[Opening STORED DATA section]

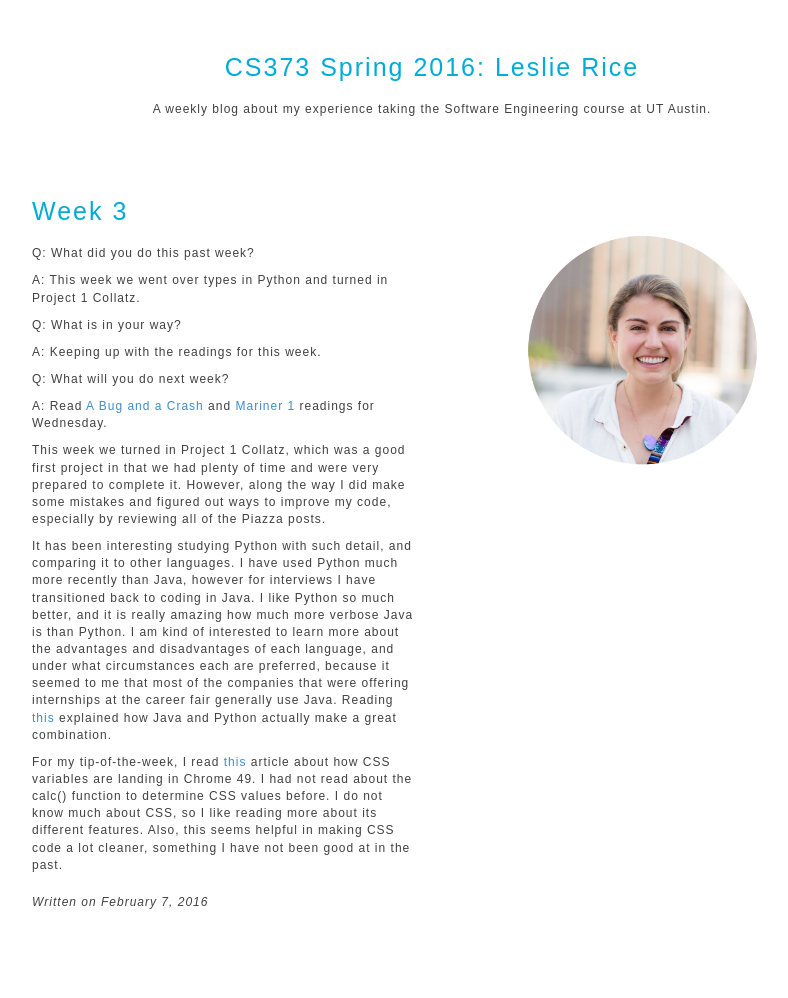
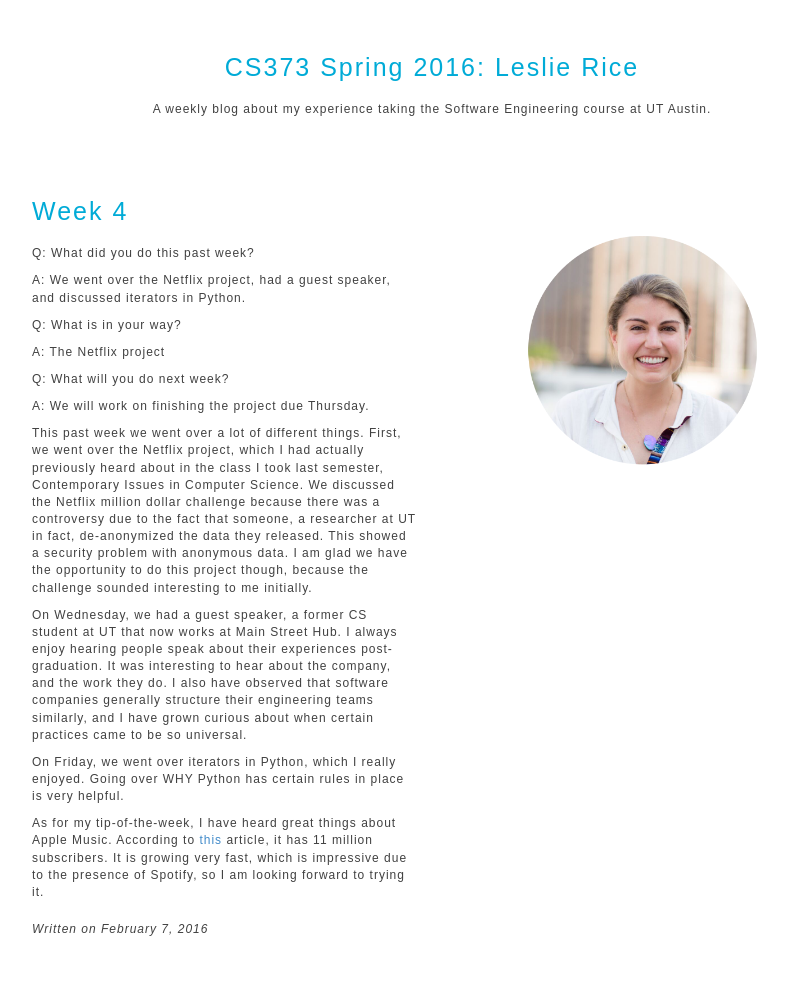
Before and after one commit to leslierice/leslierice.github.io, a Jekyll site: the page built from _posts/2016-2-7-Week-4.md, in a window 1280 px wide. Shown: the whole page, without its empty margins (208-996 px from the left). Built offline with Jekyll 4.4.1, drawn with Linux system fonts in a browser that asks for light colours; before the commit the page ends 971 px from its top, so only the background shows below that.

Commit message:
updating week 4

```diff
--- a/_posts/2016-2-7-Week-4.md
+++ b/_posts/2016-2-7-Week-4.md
@@ -1,22 +1,24 @@
 ---
 layout: post
-title: Week 3
+title: Week 4
 ---
 
 Q: What did you do this past week?
 
-A: This week we went over types in Python and turned in Project 1 Collatz.
+A: We went over the Netflix project, had a guest speaker, and discussed iterators in Python.
 
 Q: What is in your way?
 
-A: Keeping up with the readings for this week.
+A: The Netflix project
 
 Q: What will you do next week?
 
-A: Read [A Bug and a Crash](http://www.around.com/ariane.html) and [Mariner 1](http://webcache.googleusercontent.com/search?q=cache:ZBWTovsmUrMJ:nssdc.gsfc.nasa.gov/nmc/spacecraftDisplay.do%3Fid%3DMARIN1+&cd=1&hl=en&ct=clnk&gl=us) readings for Wednesday.
+A: We will work on finishing the project due Thursday.
 
-This week we turned in Project 1 Collatz, which was a good first project in that we had plenty of time and were very prepared to complete it. However, along the way I did make some mistakes and figured out ways to improve my code, especially by reviewing all of the Piazza posts.
+This past week we went over a lot of different things. First, we went over the Netflix project, which I had actually previously heard about in the class I took last semester, Contemporary Issues in Computer Science. We discussed the Netflix million dollar challenge because there was a controversy due to the fact that someone, a researcher at UT in fact, de-anonymized the data they released. This showed a security problem with anonymous data. I am glad we have the opportunity to do this project though, because the challenge sounded interesting to me initially.
 
-It has been interesting studying Python with such detail, and comparing it to other languages. I have used Python much more recently than Java, however for interviews I have transitioned back to coding in Java. I like Python so much better, and it is really amazing how much more verbose Java is than Python. I am kind of interested to learn more about the advantages and disadvantages of each language, and under what circumstances each are preferred, because it seemed to me that most of the companies that were offering internships at the career fair generally use Java. Reading [this](https://www.python.org/doc/essays/comparisons/) explained how Java and Python actually make a great combination.
+On Wednesday, we had a guest speaker, a former CS student at UT that now works at Main Street Hub. I always enjoy hearing people speak about their experiences post-graduation. It was interesting to hear about the company, and the work they do. I also have observed that software companies generally structure their engineering teams similarly, and I have grown curious about when certain practices came to be so universal.
 
-For my tip-of-the-week, I read [this](https://developers.google.com/web/updates/2016/02/css-variables-why-should-you-care) article about how CSS variables are landing in Chrome 49. I had not read about the calc() function to determine CSS values before. I do not know much about CSS, so I like reading more about its different features. Also, this seems helpful in making CSS code a lot cleaner, something I have not been good at in the past.
+On Friday, we went over iterators in Python, which I really enjoyed. Going over WHY Python has certain rules in place is very helpful.
+
+As for my tip-of-the-week, I have heard great things about Apple Music. According to [this](http://techcrunch.com/2016/02/12/apple-music-tops-11-million-subscribers-icloud-reaches-782-million/) article, it has 11 million subscribers. It is growing very fast, which is impressive due to the presence of Spotify, so I am looking forward to trying it.
```
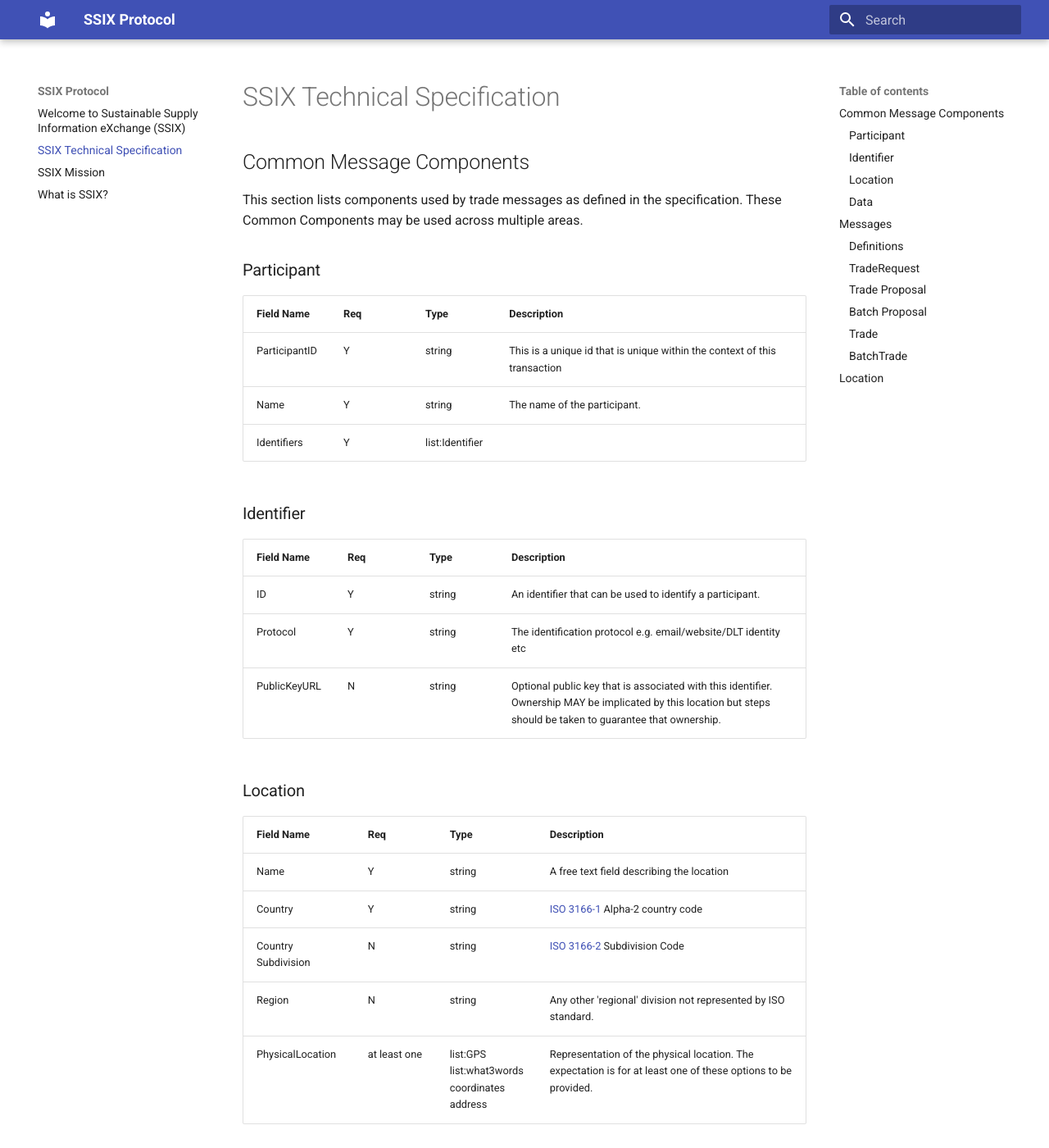
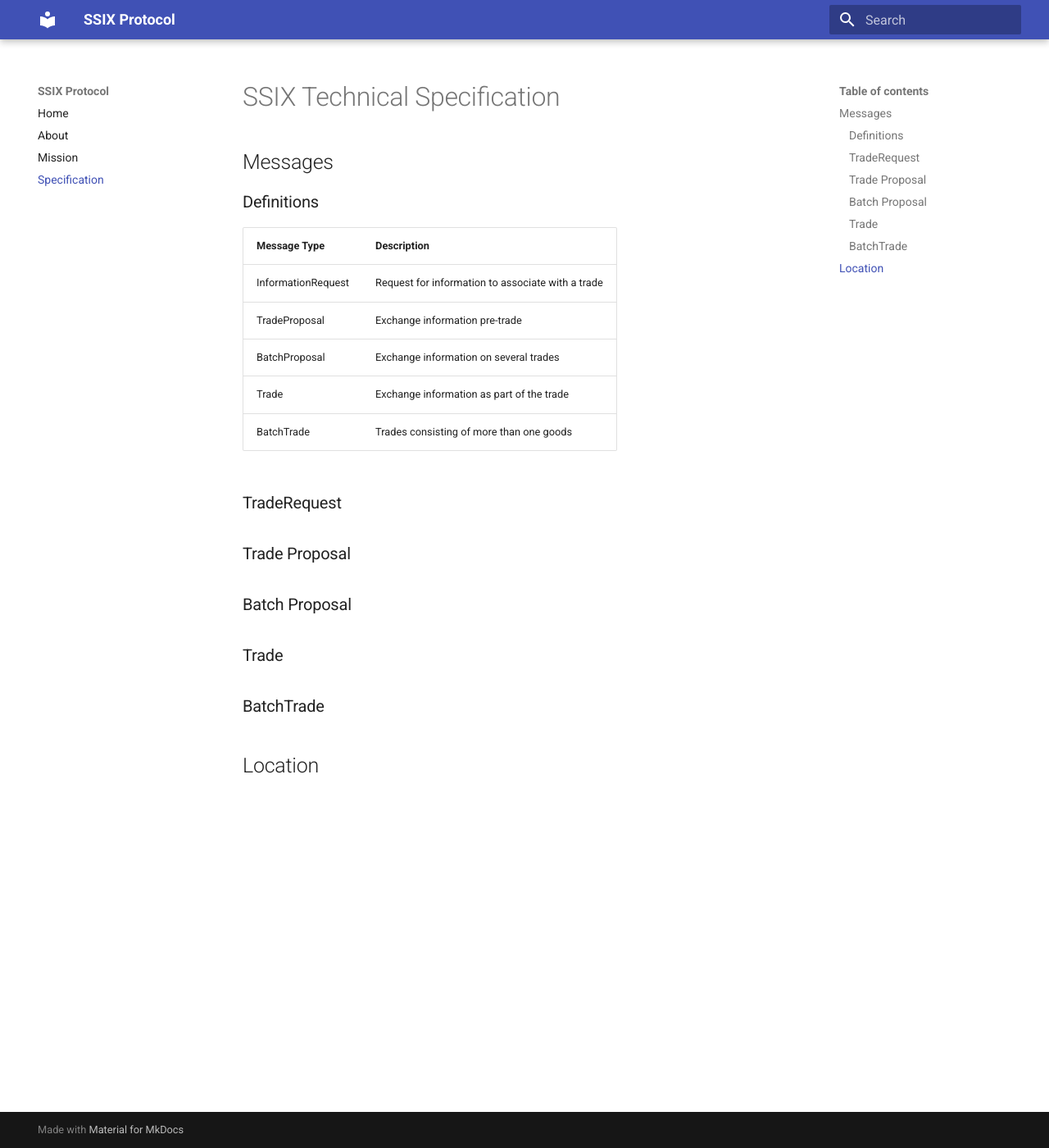
Before and after one commit to davojc/ssixprotocol, an MkDocs documentation site: the page built from docs/specification.md, in a window 1280 px wide and 1400 px high. Shown: the whole window at 82% size. Built offline with MkDocs 1.6.1 and Material for MkDocs 9.7.7, drawn with Linux system fonts in a browser that asks for light colours; some of the changed text lies outside the part shown.

Commit message:
Working on navigation.

```diff
--- a/docs/specification.md
+++ b/docs/specification.md
@@ -1,45 +1,20 @@
 # SSIX Technical Specification
 
-## Common Message Components
 
-This section lists components used by trade messages as defined in the specification. These Common Components may be used across multiple areas.
-
-### Participant
-
-| Field Name | Req | Type | Description |
-| - | - | - | - |
-| ParticipantID | Y | string | This is a unique id that is unique within the context of this transaction |
-| Name | Y | string | The name of the participant. |
-| Identifiers | Y | list:Identifier | |
-
-
-### Identifier
-
-| Field Name | Req | Type | Description |
-| - | - | - | - |
-| ID | Y | string | An identifier that can be used to identify a participant. |
-| Protocol | Y | string | The identification protocol e.g. email/website/DLT identity etc |
-| PublicKeyURL | N | string | Optional public key that is associated with this identifier. Ownership MAY be implicated by this location but steps should be taken to guarantee that ownership. |
-
-### Location
-
-| Field Name | Req | Type | Description |
-| - | - | - | - |
-| Name | Y | string | A free text field describing the location |
-| Country | Y | string | [ISO 3166-1](https://en.wikipedia.org/wiki/List_of_ISO_3166_country_codes) Alpha-2 country code |
-| Country Subdivision | N | string | [ISO 3166-2](https://en.wikipedia.org/wiki/ISO_3166-2) Subdivision Code |
-| Region | N | string | Any other 'regional' division not represented by ISO standard. |
-| PhysicalLocation | at least one | list:GPS<br/>list:what3words<br/>coordinates<br/>address | Representation of the physical location. The expectation is for at least one of these options to be provided. |
-
-### Data
-
-| Field Name | Req | Type | Description |
-| - | - | - | - |
-| Name | Y | string | A free text field describing the data |
-| Content | Y | <n/a> | The content of the data |
-| ContentType | Y | string | The [Media Type](https://www.iana.org/assignments/media-types/media-types.xhtml) of the content. e.g application/json, application/pdf, text/plain |
-| Hash | Y | binary | Hash of data |
-| HashMethod | Y | enum | The method used to hash the document |
+<style>
+    .heatMap {
+        width: 70%;
+        text-align: center;
+    }
+    .heatMap th {
+        background: grey;
+        word-wrap: break-word;
+        text-align: center;
+    }
+    .heatMap tr:nth-child(1) { background: red; }
+    .heatMap tr:nth-child(2) { background: orange; }
+    .heatMap tr:nth-child(3) { background: green; }
+</style>
 
 
 ## Messages
--- a/mkdocs.yml
+++ b/mkdocs.yml
@@ -4,3 +4,10 @@ site_description: Sustainable Supply Information Exchange (SSIX) Protocol Docume
 
 theme:
   name: material
+
+
+nav:
+  - Home: 'index.md'
+  - About: 'whatisssix.md'
+  - Mission: 'ssixmission.md'
+  - Specification: 'specification.md'
```
Also changed, not shown: docs/specification-common.md (added, +42 -0 lines).
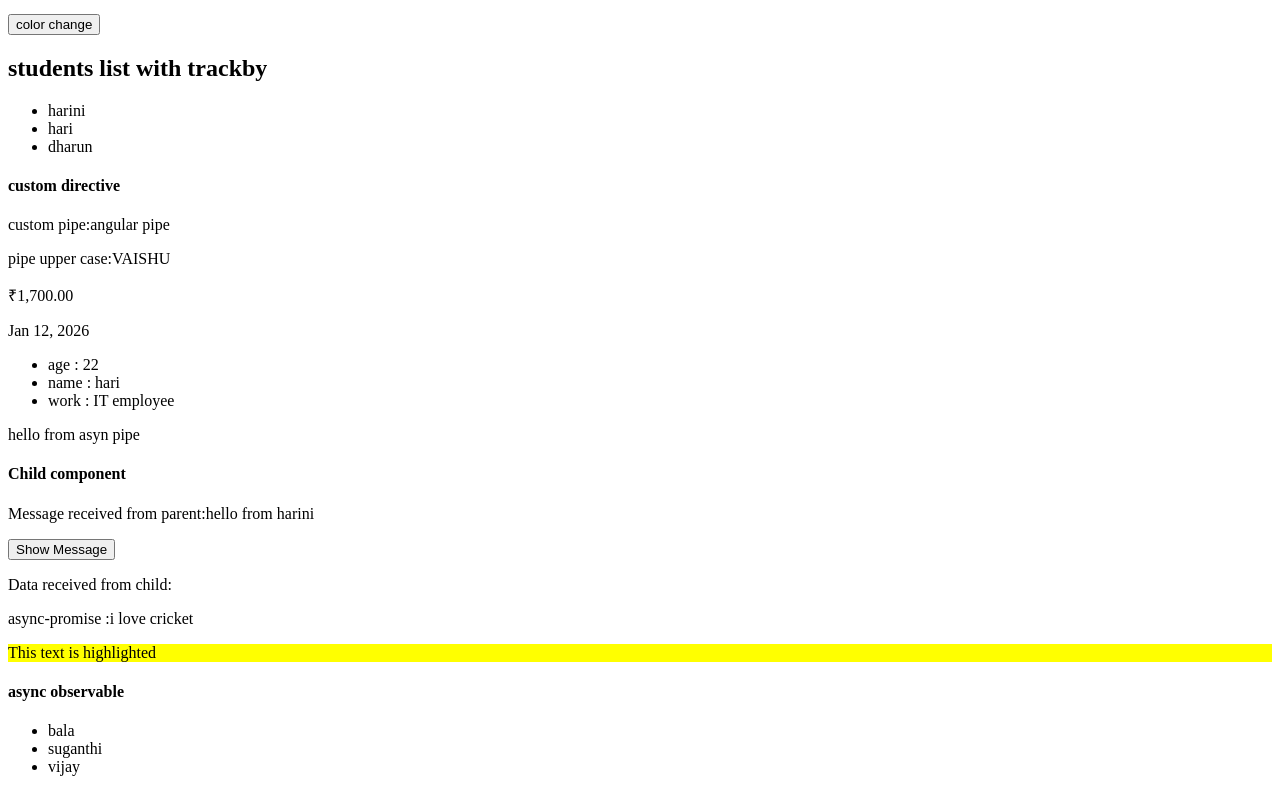
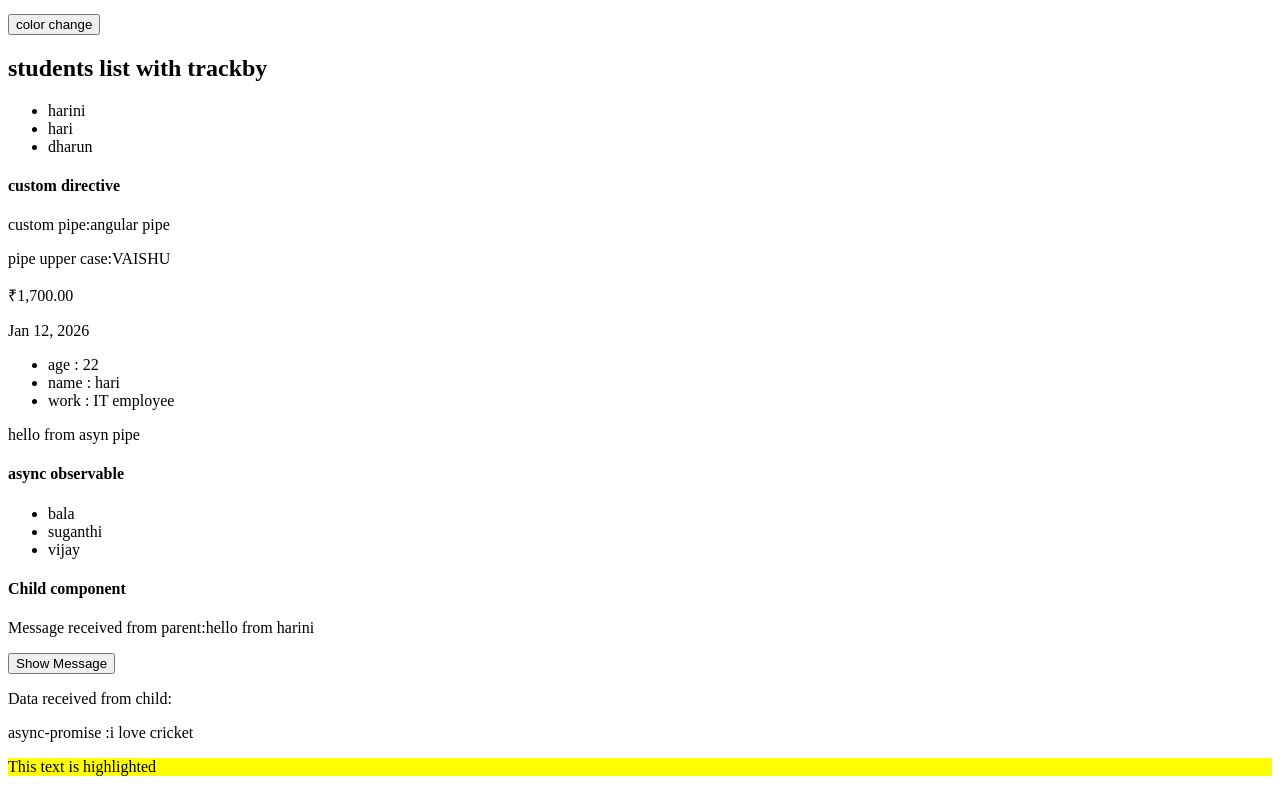
Before and after one commit to Harini-sparkout/Angular, an Angular app: page / in a window 1280 px wide. Shown: the part 857-1649 px from the top of the page. Built offline with nearby package versions, Linux system fonts and the light colour scheme.

Commit message:
Update app.html

```diff
--- a/src/app/app.html
+++ b/src/app/app.html
@@ -68,12 +68,11 @@
   <li *ngFor="let item of student|keyvalue" > {{item.key}} : {{item.value}} </li>
 </ul>
 <p>{{Message$|async}}</p>
-
+<h4>async observable</h4>
+<app-user></app-user>
 <app-child [messageFromParent]="parentMessage"
  (dataEmitter)="handleDataFromChild($event)">
 </app-child>
 <p>Data received from child:{{inputValue}}</p>
 <app-promise></app-promise>
 <p appHighlight>This text is highlighted</p>
-<h4>async observable</h4>
-<app-user></app-user>
```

[Closing STORED DATA section]

§ **ACTIVITY**
Each line of the data that holds "were" should be reported.

§ **COMPLETED TASK**
-This week we turned in Project 1 Collatz, which was a good first project in that we had plenty of time and were very prepared to complete it. However, along the way I did make some mistakes and figured out ways to improve my code, especially by reviewing all of the Piazza posts.
-It has been interesting studying Python with such detail, and comparing it to other languages. I have used Python much more recently than Java, however for interviews I have transitioned back to coding in Java. I like Python so much better, and it is really amazing how much more verbose Java is than Python. I am kind of interested to learn more about the advantages and disadvantages of each language, and under what circumstances each are preferred, because it seemed to me that most of the companies that were offering internships at the career fair generally use Java. Reading [this](https://www.python.org/doc/essays/comparisons/) explained how Java and Python actually make a great combination.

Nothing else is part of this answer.